■ Records from a dataset:
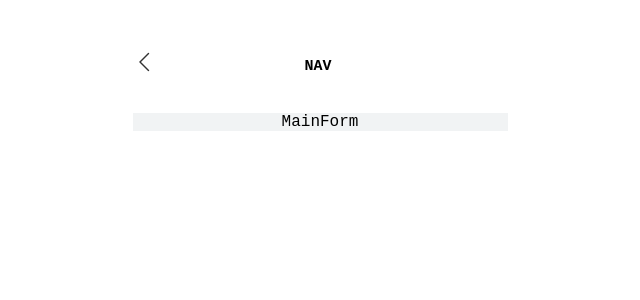
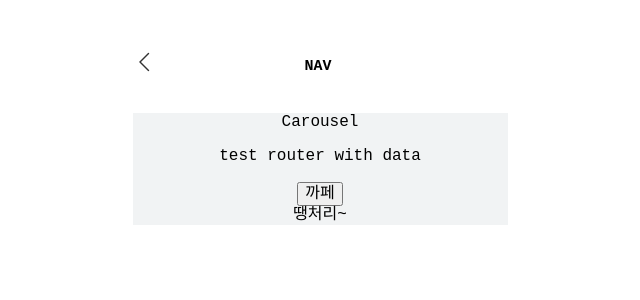
Before and after one commit to quack777/15_06th_doubleNC, a Next.js app: page /main in a window 1280 px wide. Shown: the top 300 px of the page, without its empty margins (320-960 px from the left). Built offline with nearby package versions, Linux system fonts and the light colour scheme; no server answers; a web font is replaced by a local one.

Commit message:
Add: main,brans category

```diff
--- a/components/brands/BrandsTemplate.tsx
+++ b/components/brands/BrandsTemplate.tsx
@@ -5,7 +5,7 @@ import Nav from '../nav/Nav';
 const BrandsTemplate: React.FC = ({ children }) => {
   return (
     <Container>
-      <Nav />
+      <Nav name="brand" />
       {children}
     </Container>
   );
--- /dev/null
+++ b/components/brands/Category.tsx
@@ -0,0 +1,22 @@
+import { useRouter } from 'next/router';
+import React, { FC, useEffect, useState } from 'react';
+
+const Category: FC = () => {
+  const [data, setData] = useState([]);
+  const router = useRouter();
+  useEffect(() => {
+    console.log(router);
+    setData(router.query.sendData);
+    console.log('AA');
+  });
+
+  return (
+    <div className="Category">
+      {data.map((data) => (
+        <p>{data}</p>
+      ))}
+    </div>
+  );
+};
+
+export default Category;
--- /dev/null
+++ b/components/main/Carousel.tsx
@@ -0,0 +1,7 @@
+import { FC } from 'react';
+
+const Carousel: FC = () => {
+  return <div>Carousel</div>;
+};
+
+export default Carousel;
--- /dev/null
+++ b/components/main/Category.tsx
@@ -0,0 +1,62 @@
+import axios from 'axios';
+import Link from 'next/link';
+import React, { FC, useEffect, useState } from 'react';
+
+const Category: FC = ({ data }) => {
+  console.log(data);
+  // 일단 test => aixos useEffect 사용
+  // categories 페이지에 사용할 categories.name값 전달
+  const [apiData, setApiData] = useState([]);
+  const [sendData, setSendData] = useState();
+
+  interface ContextType {
+    id: string;
+    name: string;
+    discountRate: number;
+    imageUrl: string;
+  }
+
+  const testGetAPi = () => {
+    axios.get('https://api2.ncnc.app/con-category1s').then((res) => {
+      setApiData(res.data.conCategory1s);
+    });
+  };
+  useEffect(() => {
+    testGetAPi();
+  }, []);
+
+  useEffect(() => {
+    setSendData(apiData.map((data) => data.name));
+  }, [apiData]);
+
+  return (
+    <div className="Category">
+      <p>test router with data</p>
+      <Link href={{ pathname: '/brands/[id]', query: { sendData } }} as="/brands/67">
+        <button>까페</button>
+      </Link>
+    </div>
+  );
+};
+
+/* Category.getInitialProps = async () => {
+  try {
+    const res = await axios.get('https://api2.ncnc.app/con-category1s');
+    const restaurants = res.data;
+    return { restaurants };
+  } catch (error) {
+    return { error };
+  }
+}; */
+
+/* export async function getStaticProps() {
+  const { data } = await axios.get('https://api2.ncnc.app/con-category1s');
+
+  return {
+    props: {
+      data: data,
+    },
+    revalidate: 1,
+  };
+} */
+export default Category;
--- /dev/null
+++ b/components/main/Items.tsx
@@ -0,0 +1,7 @@
+import React, { FC } from 'react';
+
+const Items: FC = () => {
+  return <div>땡처리~</div>;
+};
+
+export default Items;
--- a/components/main/MainForm.tsx
+++ b/components/main/MainForm.tsx
@@ -1,7 +1,17 @@
 import React from 'react';
+import Carousel from './Carousel';
+import Category from './Category';
+import Items from './Items';
 
-const MainForm: React.FC = () => {
-  return <div>MainForm</div>;
+const MainForm: React.FC = ({ data }) => {
+  console.log(data);
+  return (
+    <>
+      <Carousel />
+      <Category />
+      <Items />
+    </>
+  );
 };
 
 export default MainForm;
--- a/components/main/MainTemplate.tsx
+++ b/components/main/MainTemplate.tsx
@@ -5,7 +5,7 @@ import Nav from '../nav/Nav';
 const MainTemplate: React.FC = ({ children }) => {
   return (
     <Container>
-      <Nav />
+      <Nav name="Main" />
       {children}
     </Container>
   );
--- a/package.json
+++ b/package.json
@@ -9,6 +9,7 @@
   },
   "dependencies": {
     "axios": "^0.26.0",
+    "isomorphic-unfetch": "^3.1.0",
     "next": "12.0.10",
     "react": "17.0.2",
     "react-dom": "17.0.2",
```
Also changed, not shown: components/brands/BrandsForm.tsx (+8 -1 lines), components/brands/List.tsx (added, +7 -0 lines), components/items/ItemsForm.tsx (+6 -1 lines), components/items/List.tsx (added, +7 -0 lines), 1 other file (tests, documents, lock files or other folders).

■ Problem details: Exclude images and repeat all entries exactly.

■ Task solution:
Before and after one commit to quack777/15_06th_doubleNC, a Next.js app: page /main in a window 1280 px wide. Shown: the top 300 px of the page, without its empty margins (320-960 px from the left). Built offline with nearby package versions, Linux system fonts and the light colour scheme; no server answers; a web font is replaced by a local one.

Commit message:
Add: main,brans category

```diff
--- a/components/brands/BrandsTemplate.tsx
+++ b/components/brands/BrandsTemplate.tsx
@@ -5,7 +5,7 @@ import Nav from '../nav/Nav';
 const BrandsTemplate: React.FC = ({ children }) => {
   return (
     <Container>
-      <Nav />
+      <Nav name="brand" />
       {children}
     </Container>
   );
--- /dev/null
+++ b/components/brands/Category.tsx
@@ -0,0 +1,22 @@
+import { useRouter } from 'next/router';
+import React, { FC, useEffect, useState } from 'react';
+
+const Category: FC = () => {
+  const [data, setData] = useState([]);
+  const router = useRouter();
+  useEffect(() => {
+    console.log(router);
+    setData(router.query.sendData);
+    console.log('AA');
+  });
+
+  return (
+    <div className="Category">
+      {data.map((data) => (
+        <p>{data}</p>
+      ))}
+    </div>
+  );
+};
+
+export default Category;
--- /dev/null
+++ b/components/main/Carousel.tsx
@@ -0,0 +1,7 @@
+import { FC } from 'react';
+
+const Carousel: FC = () => {
+  return <div>Carousel</div>;
+};
+
+export default Carousel;
--- /dev/null
+++ b/components/main/Category.tsx
@@ -0,0 +1,62 @@
+import axios from 'axios';
+import Link from 'next/link';
+import React, { FC, useEffect, useState } from 'react';
+
+const Category: FC = ({ data }) => {
+  console.log(data);
+  // 일단 test => aixos useEffect 사용
+  // categories 페이지에 사용할 categories.name값 전달
+  const [apiData, setApiData] = useState([]);
+  const [sendData, setSendData] = useState();
+
+  interface ContextType {
+    id: string;
+    name: string;
+    discountRate: number;
+    imageUrl: string;
+  }
+
+  const testGetAPi = () => {
+    axios.get('https://api2.ncnc.app/con-category1s').then((res) => {
+      setApiData(res.data.conCategory1s);
+    });
+  };
+  useEffect(() => {
+    testGetAPi();
+  }, []);
+
+  useEffect(() => {
+    setSendData(apiData.map((data) => data.name));
+  }, [apiData]);
+
+  return (
+    <div className="Category">
+      <p>test router with data</p>
+      <Link href={{ pathname: '/brands/[id]', query: { sendData } }} as="/brands/67">
+        <button>까페</button>
+      </Link>
+    </div>
+  );
+};
+
+/* Category.getInitialProps = async () => {
+  try {
+    const res = await axios.get('https://api2.ncnc.app/con-category1s');
+    const restaurants = res.data;
+    return { restaurants };
+  } catch (error) {
+    return { error };
+  }
+}; */
+
+/* export async function getStaticProps() {
+  const { data } = await axios.get('https://api2.ncnc.app/con-category1s');
+
+  return {
+    props: {
+      data: data,
+    },
+    revalidate: 1,
+  };
+} */
+export default Category;
--- /dev/null
+++ b/components/main/Items.tsx
@@ -0,0 +1,7 @@
+import React, { FC } from 'react';
+
+const Items: FC = () => {
+  return <div>땡처리~</div>;
+};
+
+export default Items;
--- a/components/main/MainForm.tsx
+++ b/components/main/MainForm.tsx
@@ -1,7 +1,17 @@
 import React from 'react';
+import Carousel from './Carousel';
+import Category from './Category';
+import Items from './Items';
 
-const MainForm: React.FC = () => {
-  return <div>MainForm</div>;
+const MainForm: React.FC = ({ data }) => {
+  console.log(data);
+  return (
+    <>
+      <Carousel />
+      <Category />
+      <Items />
+    </>
+  );
 };
 
 export default MainForm;
--- a/components/main/MainTemplate.tsx
+++ b/components/main/MainTemplate.tsx
@@ -5,7 +5,7 @@ import Nav from '../nav/Nav';
 const MainTemplate: React.FC = ({ children }) => {
   return (
     <Container>
-      <Nav />
+      <Nav name="Main" />
       {children}
     </Container>
   );
--- a/package.json
+++ b/package.json
@@ -9,6 +9,7 @@
   },
   "dependencies": {
     "axios": "^0.26.0",
+    "isomorphic-unfetch": "^3.1.0",
     "next": "12.0.10",
     "react": "17.0.2",
     "react-dom": "17.0.2",
```
Also changed, not shown: components/brands/BrandsForm.tsx (+8 -1 lines), components/brands/List.tsx (added, +7 -0 lines), components/items/ItemsForm.tsx (+6 -1 lines), components/items/List.tsx (added, +7 -0 lines), 1 other file (tests, documents, lock files or other folders).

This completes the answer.